Every digital product reaches a phase when it needs to be tested for usability. One of the biggest pitfalls in usability testing is conducting a study too late in the design process, or worse, after releasing the product to the market. So the earlier you perform the test, the better!

Successful digital products are the result of continuous testing, measuring, and iterating and usability tests are an incredibly important part of this process.

It’s true that every usability study will be different, depending on your specific goals for the test, but one thing that is crucial for all user research is good preparation. Now, let’s see how you can plan a usability test that will deliver the best possible outcome.

1.Set your usability test goals

First thing you need to do is define the scope (what are you testing e.g. specific UI components, navigation, etc.) and the purpose (why are you testing?) for the study.

Usability studies are perfect for collecting qualitative behavioral data from users and for uncovering usability problems, but they’d be useless without goals that are: specific, measurable, and prioritized.

The golden rule for setting goals is to stay focused and don’t commit to too many goals: the more focused your usability tests are, the more relevant the results will be. So make the most of your research by focusing on the goals that will truly make a difference to your product usability.

Example goal: Determine potential navigation errors in the app or difficulty to locate certain functions.

2. Decide on the format & the tool

Usability research can take many forms - it can be moderated or unmoderated, in-person or remote. Depending on your goals and the resources you have on your disposal, you’ll choose one of the methods or conduct a mix-approach usability study.

For example, moderated in-person studies give you a chance to observe the users more closely, interact with them, and ask additional questions or clarifications to uncover deeper insights.

But unmoderated remote studies also have their benefits. They can be a lot cheaper, faster, and enable you to recruit participants who wouldn’t be interested in coming to your office for an in-person testing session.

There are one-stop tools out there, like our own Koncept app, that can help you conduct unmoderated remote usability testing on your app prototype.

3. Recruit the right participants

If your participants aren’t representative of your target audience, or better yet your user persona, then you won’t get the most useful and relevant feedback.
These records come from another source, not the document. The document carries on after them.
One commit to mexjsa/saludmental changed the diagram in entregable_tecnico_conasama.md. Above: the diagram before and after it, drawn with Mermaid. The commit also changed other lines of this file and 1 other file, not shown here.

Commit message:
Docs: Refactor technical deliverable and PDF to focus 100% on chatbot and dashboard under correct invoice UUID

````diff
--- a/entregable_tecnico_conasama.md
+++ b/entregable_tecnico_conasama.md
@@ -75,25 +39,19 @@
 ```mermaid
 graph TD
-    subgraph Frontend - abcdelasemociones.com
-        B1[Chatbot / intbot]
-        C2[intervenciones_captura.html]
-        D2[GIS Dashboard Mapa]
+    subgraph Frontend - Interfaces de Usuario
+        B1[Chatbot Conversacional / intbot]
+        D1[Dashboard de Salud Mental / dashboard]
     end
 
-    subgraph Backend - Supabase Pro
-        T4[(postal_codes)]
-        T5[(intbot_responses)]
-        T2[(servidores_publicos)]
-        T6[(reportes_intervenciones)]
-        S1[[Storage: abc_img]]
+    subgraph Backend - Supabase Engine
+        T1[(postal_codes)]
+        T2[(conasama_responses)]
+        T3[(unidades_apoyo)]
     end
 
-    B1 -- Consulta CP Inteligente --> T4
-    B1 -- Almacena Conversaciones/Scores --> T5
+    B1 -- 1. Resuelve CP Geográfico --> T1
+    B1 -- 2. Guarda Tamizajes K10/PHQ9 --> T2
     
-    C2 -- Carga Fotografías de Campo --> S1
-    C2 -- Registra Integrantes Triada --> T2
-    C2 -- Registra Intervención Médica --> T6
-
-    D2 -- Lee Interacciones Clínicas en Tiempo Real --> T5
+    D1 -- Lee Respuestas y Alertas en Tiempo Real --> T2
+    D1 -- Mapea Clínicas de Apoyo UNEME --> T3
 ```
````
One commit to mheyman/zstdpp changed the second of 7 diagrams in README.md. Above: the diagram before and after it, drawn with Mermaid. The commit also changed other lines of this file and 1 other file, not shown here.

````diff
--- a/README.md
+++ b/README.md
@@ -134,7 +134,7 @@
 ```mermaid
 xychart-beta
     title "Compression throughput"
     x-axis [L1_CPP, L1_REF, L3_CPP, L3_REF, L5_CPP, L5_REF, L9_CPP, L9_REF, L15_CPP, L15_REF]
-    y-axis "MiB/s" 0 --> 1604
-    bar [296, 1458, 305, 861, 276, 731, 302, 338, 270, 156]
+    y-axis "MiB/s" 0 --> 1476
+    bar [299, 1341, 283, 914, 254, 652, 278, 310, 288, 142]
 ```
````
If you’re not sure who your ideal users are, our article about creating user personas can help.

You can recruit participants yourself or use a 3rd party service like usertesting.com. If you’re doing the recruitment, you need to consider the following:

  • What specific behaviors are you looking for in your users?
  • What level of tool knowledge do they need to have?
  • What about domain knowledge?

Regardless of the type of users you are teasing, make sure to provide some sort of incentive, like cash or a discount coupon.

P.S. for a typical usability test we generally recommend having 3-5 participants.

4. Create tasks for participants

Usability testing is all about asking users to complete certain tasks while using your product’s interface. The tasks are typically written in the form of a scenario to provide more context for the user and should match the goals of the study.

In the planning phase, you need to define what information you’ll give to the users. Tasks typically consist of the interactions that need to be performed by the test users, for example:

  • Register an account
  • Sign into your account
  • Create a new project

Strong tasks are very specific or ‘closed-end’ and focus on a particular feature or process.

So try to avoid vague instructions and steer the users only towards interactions that are important for your study.

5. Decide on the metrics you need to collect

How will you measure a user’s performance on a particular task?

You need to look at the following usability metrics:

  • Time to completion
  • Steps to completion
  • Success rate
  • Error rate

You’ll also need to take subjective evaluations into considerations, e.g. how easy it was for the user to complete the task, or how satisfied they were with the UI. You can get answers to these questions by running a short survey after the usability session is over.


A successful usability test enables you to improve your digital product iteratively based on user feedback. These 5 steps will help you plan your usability test study to keep yourself on track and make sure that things run smoothly during the study.